While there has been rapid progress made in flexible electronics, the challenge remains to find suitable materials that retain excellent electrical performance even when bent or strained. Most electronic devices are currently based on silicon, which has excellent electrical properties as well as being abundant and cheap. However, silicon’s usefulness is limited because it is unyielding and brittle.
Muhammad Mustafa Hussain from the Division of Computer, Electrical and Mathematical Science and Engineering and colleagues have now designed a flexible electronic circuit which keeps functioning even when bent sharply many times. Their approach was to first create the electronic components on a conventional silicon substrate and then show how these can be transposed onto a more malleable substrate1.

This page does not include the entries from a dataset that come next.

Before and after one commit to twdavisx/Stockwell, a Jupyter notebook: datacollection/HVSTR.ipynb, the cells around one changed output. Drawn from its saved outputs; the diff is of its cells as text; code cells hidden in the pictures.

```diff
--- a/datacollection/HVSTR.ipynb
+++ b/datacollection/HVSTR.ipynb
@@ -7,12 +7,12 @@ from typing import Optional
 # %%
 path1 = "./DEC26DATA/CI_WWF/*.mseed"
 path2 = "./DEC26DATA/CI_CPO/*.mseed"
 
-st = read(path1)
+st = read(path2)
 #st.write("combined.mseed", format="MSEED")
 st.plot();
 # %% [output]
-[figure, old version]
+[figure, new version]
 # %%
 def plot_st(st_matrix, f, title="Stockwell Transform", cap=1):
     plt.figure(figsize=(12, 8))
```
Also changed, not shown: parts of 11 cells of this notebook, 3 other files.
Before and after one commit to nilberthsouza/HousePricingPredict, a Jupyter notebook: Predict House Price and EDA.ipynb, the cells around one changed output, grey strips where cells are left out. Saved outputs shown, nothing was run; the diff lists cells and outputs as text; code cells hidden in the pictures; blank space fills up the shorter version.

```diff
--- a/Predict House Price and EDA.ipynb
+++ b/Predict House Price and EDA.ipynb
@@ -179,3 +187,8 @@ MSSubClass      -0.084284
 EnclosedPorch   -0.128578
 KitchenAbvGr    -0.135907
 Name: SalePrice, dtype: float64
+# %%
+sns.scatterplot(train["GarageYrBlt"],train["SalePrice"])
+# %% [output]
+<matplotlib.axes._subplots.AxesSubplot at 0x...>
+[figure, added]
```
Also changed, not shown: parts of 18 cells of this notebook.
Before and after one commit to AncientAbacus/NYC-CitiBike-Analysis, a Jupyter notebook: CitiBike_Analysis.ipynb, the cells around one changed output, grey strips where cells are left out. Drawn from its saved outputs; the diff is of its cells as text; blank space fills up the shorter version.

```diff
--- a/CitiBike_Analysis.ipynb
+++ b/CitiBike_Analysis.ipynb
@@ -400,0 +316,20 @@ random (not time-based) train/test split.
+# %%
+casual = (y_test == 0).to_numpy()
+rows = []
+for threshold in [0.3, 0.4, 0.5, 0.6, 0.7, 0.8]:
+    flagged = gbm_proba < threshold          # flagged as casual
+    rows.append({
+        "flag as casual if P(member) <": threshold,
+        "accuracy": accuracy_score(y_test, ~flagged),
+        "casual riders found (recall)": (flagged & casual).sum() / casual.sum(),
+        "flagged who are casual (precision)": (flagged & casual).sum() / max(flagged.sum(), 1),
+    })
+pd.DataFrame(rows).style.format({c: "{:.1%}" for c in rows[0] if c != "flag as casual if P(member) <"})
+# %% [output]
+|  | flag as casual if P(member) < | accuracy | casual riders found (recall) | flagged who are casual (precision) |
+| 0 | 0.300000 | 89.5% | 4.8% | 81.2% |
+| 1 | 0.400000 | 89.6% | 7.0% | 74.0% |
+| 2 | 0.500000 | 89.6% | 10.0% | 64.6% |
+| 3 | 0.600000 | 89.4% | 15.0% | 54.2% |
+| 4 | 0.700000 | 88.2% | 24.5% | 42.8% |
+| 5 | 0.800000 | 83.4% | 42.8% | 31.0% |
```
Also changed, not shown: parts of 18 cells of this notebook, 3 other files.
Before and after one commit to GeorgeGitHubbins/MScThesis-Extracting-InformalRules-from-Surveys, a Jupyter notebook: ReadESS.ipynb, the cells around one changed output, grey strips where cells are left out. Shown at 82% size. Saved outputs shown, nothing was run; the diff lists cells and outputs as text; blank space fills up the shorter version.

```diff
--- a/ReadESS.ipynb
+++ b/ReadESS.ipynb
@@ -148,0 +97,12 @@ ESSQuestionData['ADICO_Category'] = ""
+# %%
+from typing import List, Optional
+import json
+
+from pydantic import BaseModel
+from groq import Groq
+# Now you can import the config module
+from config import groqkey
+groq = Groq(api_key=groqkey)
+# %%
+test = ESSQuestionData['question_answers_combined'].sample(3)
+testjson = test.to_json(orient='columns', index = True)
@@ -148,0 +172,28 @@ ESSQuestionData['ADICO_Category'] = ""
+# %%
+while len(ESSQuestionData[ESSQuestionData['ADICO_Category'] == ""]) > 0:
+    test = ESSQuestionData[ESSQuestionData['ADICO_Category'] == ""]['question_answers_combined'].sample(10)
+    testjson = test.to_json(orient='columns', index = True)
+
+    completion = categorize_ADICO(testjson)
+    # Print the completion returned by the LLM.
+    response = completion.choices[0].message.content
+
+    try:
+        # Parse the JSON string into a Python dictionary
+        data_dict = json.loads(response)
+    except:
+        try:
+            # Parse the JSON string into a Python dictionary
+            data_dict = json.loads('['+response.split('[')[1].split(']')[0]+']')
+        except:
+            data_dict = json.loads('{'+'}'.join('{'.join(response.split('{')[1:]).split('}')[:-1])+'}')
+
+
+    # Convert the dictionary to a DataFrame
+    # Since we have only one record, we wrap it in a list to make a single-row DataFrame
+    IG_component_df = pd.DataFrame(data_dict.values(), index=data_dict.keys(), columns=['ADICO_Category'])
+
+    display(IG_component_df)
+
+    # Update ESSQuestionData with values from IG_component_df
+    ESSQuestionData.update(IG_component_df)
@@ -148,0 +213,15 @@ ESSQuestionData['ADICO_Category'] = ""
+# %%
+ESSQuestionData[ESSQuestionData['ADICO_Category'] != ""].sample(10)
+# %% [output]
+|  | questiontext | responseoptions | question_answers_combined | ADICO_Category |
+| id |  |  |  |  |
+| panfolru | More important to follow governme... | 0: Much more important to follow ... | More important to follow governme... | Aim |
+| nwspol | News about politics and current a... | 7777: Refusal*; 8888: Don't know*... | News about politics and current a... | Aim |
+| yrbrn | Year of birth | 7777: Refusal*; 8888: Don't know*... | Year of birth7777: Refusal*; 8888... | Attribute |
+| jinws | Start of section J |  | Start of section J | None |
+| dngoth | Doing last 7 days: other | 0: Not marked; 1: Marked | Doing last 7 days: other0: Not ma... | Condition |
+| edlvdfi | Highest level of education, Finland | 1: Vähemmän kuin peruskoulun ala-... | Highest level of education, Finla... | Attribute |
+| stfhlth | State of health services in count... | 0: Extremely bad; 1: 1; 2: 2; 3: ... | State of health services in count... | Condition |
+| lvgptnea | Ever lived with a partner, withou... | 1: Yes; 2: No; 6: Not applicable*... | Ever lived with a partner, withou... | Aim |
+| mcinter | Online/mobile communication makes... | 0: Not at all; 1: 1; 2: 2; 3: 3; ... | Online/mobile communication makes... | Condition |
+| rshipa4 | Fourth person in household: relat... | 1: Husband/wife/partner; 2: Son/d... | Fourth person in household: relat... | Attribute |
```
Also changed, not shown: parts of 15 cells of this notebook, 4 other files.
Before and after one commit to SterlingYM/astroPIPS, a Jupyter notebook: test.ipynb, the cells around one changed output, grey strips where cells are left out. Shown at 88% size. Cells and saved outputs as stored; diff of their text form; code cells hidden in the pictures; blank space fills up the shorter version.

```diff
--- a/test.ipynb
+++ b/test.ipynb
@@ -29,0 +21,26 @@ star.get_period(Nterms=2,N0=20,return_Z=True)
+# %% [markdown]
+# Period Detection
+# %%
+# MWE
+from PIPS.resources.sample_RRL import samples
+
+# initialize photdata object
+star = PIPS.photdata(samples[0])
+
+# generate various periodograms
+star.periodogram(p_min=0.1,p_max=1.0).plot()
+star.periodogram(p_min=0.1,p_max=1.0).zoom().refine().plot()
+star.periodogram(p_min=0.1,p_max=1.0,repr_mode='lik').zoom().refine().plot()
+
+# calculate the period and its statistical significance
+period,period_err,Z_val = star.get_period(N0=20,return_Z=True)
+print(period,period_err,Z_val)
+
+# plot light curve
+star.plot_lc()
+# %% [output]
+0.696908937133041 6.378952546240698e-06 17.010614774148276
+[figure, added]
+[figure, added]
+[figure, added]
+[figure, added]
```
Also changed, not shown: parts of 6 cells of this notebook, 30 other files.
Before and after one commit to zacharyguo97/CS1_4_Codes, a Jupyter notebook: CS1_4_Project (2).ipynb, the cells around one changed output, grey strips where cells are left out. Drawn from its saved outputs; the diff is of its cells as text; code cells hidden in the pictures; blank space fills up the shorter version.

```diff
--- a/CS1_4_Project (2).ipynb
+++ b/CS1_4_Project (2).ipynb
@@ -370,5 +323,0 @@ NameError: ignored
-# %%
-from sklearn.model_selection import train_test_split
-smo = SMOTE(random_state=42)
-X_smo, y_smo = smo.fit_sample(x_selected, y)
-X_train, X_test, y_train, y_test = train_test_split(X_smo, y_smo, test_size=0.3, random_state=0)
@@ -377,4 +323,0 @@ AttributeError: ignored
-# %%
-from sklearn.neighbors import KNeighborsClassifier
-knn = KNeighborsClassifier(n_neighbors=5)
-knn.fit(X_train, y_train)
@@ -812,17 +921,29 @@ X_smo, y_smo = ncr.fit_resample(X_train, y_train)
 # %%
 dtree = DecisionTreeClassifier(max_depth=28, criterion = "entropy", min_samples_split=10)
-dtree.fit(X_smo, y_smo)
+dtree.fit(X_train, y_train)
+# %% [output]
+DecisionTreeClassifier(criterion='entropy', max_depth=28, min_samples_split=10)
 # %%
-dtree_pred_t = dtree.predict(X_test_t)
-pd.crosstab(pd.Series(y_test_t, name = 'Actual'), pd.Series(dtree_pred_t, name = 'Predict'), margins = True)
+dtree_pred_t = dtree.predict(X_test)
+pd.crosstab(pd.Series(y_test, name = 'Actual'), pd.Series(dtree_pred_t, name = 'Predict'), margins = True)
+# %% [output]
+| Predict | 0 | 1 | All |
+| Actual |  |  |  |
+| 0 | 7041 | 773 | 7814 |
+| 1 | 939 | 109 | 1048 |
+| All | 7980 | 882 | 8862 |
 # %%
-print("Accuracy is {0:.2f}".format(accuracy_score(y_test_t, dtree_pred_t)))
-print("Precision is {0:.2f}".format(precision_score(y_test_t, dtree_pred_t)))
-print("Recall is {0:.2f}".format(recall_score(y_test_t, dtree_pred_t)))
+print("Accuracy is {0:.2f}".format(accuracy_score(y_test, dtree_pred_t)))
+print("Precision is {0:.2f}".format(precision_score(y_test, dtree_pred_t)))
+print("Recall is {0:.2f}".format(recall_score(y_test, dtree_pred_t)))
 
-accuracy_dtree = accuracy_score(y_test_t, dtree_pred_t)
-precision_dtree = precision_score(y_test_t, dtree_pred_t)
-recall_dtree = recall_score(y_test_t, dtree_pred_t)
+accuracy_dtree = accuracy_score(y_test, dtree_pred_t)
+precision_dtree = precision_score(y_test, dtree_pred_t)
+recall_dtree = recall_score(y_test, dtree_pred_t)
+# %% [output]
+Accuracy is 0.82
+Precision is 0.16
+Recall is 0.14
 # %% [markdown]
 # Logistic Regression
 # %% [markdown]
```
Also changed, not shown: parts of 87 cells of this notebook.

Hussein explains that bendable circuits have many potential uses — such as devices that could be attached directly to the skin to continuously monitor a patient’s pulse, blood pressure or blood glucose level, negating the need for needles or finger pricks. A device’s reliability, however, is compromised by repeated flexing of the circuit. “The finger joint and the shoulder have different bending radii and, in the case of the jaw, a flexible device bends many times as we talk and eat,” says Hussain.
Building on past success with metal oxide semiconductors, Hussein's team set out to measure how acute and repetitive bending affects the performance of these flexible circuits. They fabricated their capacitors on a rigid silicon substrate then placed the sample in a gas that etches away the silicon, leaving only a thin fabric that is both flexible and semi-transparent. The researchers then put these circuits under a series of mechanical stresses to investigate how they affect their electrical properties.
First, they measured an essential capacitor property known as the breakdown voltage — the maximum voltage that can be applied across the device before it stops functioning properly. Surprisingly, they found that increasing the strain produced better performance. For example, when the capacitors were bent 180 degrees their device proved to be three times less prone to breakdown when bent at the small radius of curvature of 5 millimeters compared to a wider 50 millimeters curvature.
They then tested the decline in the device’s performance with repeated flexing. When the device was bent 50 times the function was reduced — the breakdown voltage fell to about 12 percent of its initial value — and after 100 bends it failed completely. The researchers attributed this to the fracture of the fabric, however, and now plan to try adding polymeric support to the final device to increase its endurance.